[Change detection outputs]

======

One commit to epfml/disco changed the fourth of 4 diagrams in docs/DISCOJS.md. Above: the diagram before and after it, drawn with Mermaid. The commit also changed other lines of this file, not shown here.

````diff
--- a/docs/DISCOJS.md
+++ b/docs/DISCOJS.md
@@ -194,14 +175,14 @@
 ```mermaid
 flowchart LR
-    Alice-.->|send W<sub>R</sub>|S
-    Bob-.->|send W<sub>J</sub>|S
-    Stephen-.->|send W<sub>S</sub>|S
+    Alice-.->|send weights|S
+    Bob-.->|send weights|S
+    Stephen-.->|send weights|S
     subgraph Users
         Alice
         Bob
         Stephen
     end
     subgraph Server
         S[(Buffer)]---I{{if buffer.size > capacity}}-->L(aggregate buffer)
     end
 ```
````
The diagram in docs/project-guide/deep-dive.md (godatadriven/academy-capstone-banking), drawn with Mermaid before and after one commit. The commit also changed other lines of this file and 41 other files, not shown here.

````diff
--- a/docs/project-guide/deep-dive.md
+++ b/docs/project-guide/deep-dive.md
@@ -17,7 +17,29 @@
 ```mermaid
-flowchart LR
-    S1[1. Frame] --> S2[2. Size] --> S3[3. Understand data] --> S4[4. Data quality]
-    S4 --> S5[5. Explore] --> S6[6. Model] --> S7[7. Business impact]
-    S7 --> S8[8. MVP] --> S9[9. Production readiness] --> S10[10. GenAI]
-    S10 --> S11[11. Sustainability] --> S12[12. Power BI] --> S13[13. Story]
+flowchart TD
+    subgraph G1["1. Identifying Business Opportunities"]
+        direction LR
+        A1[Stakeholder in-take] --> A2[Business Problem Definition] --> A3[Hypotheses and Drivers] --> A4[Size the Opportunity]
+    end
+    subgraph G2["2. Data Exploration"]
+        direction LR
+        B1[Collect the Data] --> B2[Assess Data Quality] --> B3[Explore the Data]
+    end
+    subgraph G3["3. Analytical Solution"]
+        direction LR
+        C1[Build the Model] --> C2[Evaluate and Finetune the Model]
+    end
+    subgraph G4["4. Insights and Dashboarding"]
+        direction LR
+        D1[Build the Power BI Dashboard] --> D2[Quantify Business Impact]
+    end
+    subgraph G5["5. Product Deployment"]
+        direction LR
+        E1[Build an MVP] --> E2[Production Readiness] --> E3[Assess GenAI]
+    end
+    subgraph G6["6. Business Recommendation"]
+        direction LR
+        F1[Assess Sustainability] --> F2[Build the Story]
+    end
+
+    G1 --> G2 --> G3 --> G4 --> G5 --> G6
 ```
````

======

▶ EXERCISE BRIEF
Reproduce the data exactly, altering nothing.

▶ ANSWER AREA
One commit to epfml/disco changed the fourth of 4 diagrams in docs/DISCOJS.md. Above: the diagram before and after it, drawn with Mermaid. The commit also changed other lines of this file, not shown here.

````diff
--- a/docs/DISCOJS.md
+++ b/docs/DISCOJS.md
@@ -194,14 +175,14 @@
 ```mermaid
 flowchart LR
-    Alice-.->|send W<sub>R</sub>|S
-    Bob-.->|send W<sub>J</sub>|S
-    Stephen-.->|send W<sub>S</sub>|S
+    Alice-.->|send weights|S
+    Bob-.->|send weights|S
+    Stephen-.->|send weights|S
     subgraph Users
         Alice
         Bob
         Stephen
     end
     subgraph Server
         S[(Buffer)]---I{{if buffer.size > capacity}}-->L(aggregate buffer)
     end
 ```
````
The diagram in docs/project-guide/deep-dive.md (godatadriven/academy-capstone-banking), drawn with Mermaid before and after one commit. The commit also changed other lines of this file and 41 other files, not shown here.

````diff
--- a/docs/project-guide/deep-dive.md
+++ b/docs/project-guide/deep-dive.md
@@ -17,7 +17,29 @@
 ```mermaid
-flowchart LR
-    S1[1. Frame] --> S2[2. Size] --> S3[3. Understand data] --> S4[4. Data quality]
-    S4 --> S5[5. Explore] --> S6[6. Model] --> S7[7. Business impact]
-    S7 --> S8[8. MVP] --> S9[9. Production readiness] --> S10[10. GenAI]
-    S10 --> S11[11. Sustainability] --> S12[12. Power BI] --> S13[13. Story]
+flowchart TD
+    subgraph G1["1. Identifying Business Opportunities"]
+        direction LR
+        A1[Stakeholder in-take] --> A2[Business Problem Definition] --> A3[Hypotheses and Drivers] --> A4[Size the Opportunity]
+    end
+    subgraph G2["2. Data Exploration"]
+        direction LR
+        B1[Collect the Data] --> B2[Assess Data Quality] --> B3[Explore the Data]
+    end
+    subgraph G3["3. Analytical Solution"]
+        direction LR
+        C1[Build the Model] --> C2[Evaluate and Finetune the Model]
+    end
+    subgraph G4["4. Insights and Dashboarding"]
+        direction LR
+        D1[Build the Power BI Dashboard] --> D2[Quantify Business Impact]
+    end
+    subgraph G5["5. Product Deployment"]
+        direction LR
+        E1[Build an MVP] --> E2[Production Readiness] --> E3[Assess GenAI]
+    end
+    subgraph G6["6. Business Recommendation"]
+        direction LR
+        F1[Assess Sustainability] --> F2[Build the Story]
+    end
+
+    G1 --> G2 --> G3 --> G4 --> G5 --> G6
 ```
````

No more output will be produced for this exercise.